- Hassle ranchers by releasing even more gray wolves in the state.
- Prohibit abortions after 22 weeks.
- The Colorado citizen requirement, to support or oppose amending the state constitution to ensure only U.S. citizens can vote.
Here are the three measures put forth by the state legislature for the November ballot:
- Repeal the Gallagher Amendment and wave bye-bye to your huge residential property tax cut next year, because lawmakers want to spend more money and if they promise it will go to schools and fire departments, they think voters will fall for it.
- Raise cigarette taxes an additional $2.64 over the next seven years. It also jacks up taxes on vaping products more than double of what the product actually cost — 56% — over the next three years. In seven years, that tax would be bumped to 62% of the product cost.
- More rules for obtaining charitable gaming licenses.
Petitions still pending approval include:
- Lowering the state income tax rate from 4.63% to 4.55%.
- No more sneaky taxes through fees, voters would get a vote in fees that raise more than $100 million over five years.
- A state-run family and medical leave insurance agency to collect even more taxes from our paycheck to maybe approve family or medical leave.
- Bets are off!
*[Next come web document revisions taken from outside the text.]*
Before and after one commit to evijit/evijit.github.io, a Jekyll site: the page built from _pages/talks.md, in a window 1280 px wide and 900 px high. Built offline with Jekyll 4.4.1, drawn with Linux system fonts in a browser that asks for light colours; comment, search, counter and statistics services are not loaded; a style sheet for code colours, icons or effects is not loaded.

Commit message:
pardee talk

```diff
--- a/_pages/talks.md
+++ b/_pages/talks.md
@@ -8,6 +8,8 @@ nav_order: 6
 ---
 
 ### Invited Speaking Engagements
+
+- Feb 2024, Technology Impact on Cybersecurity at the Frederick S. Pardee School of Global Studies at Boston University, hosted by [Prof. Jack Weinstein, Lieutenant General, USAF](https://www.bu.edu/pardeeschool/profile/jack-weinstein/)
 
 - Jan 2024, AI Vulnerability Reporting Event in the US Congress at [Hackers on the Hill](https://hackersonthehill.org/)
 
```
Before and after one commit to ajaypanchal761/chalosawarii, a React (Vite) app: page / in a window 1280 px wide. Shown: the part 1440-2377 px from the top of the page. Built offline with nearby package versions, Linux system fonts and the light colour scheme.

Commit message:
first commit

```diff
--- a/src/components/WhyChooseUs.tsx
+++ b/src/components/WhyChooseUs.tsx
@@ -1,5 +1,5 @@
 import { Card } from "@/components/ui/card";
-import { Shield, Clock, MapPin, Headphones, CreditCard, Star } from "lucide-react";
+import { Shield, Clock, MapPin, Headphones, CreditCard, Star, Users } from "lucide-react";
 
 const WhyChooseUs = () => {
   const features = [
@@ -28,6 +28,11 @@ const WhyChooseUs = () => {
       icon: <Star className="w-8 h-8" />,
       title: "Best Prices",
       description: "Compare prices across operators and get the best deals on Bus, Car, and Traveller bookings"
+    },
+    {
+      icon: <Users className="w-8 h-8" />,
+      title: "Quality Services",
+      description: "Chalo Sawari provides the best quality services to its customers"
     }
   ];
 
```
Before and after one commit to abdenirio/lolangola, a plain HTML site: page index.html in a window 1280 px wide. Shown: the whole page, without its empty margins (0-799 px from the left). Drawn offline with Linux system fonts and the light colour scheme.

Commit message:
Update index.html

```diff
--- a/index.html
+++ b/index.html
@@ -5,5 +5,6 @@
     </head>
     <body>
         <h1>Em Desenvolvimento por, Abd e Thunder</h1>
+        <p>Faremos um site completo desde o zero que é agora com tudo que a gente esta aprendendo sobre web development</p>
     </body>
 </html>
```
Casinos could remove all the limits on betting.
In addition to the graduated tax measure, five other initiatives to put restrictions on the oil and gas industry will not be on the November ballot.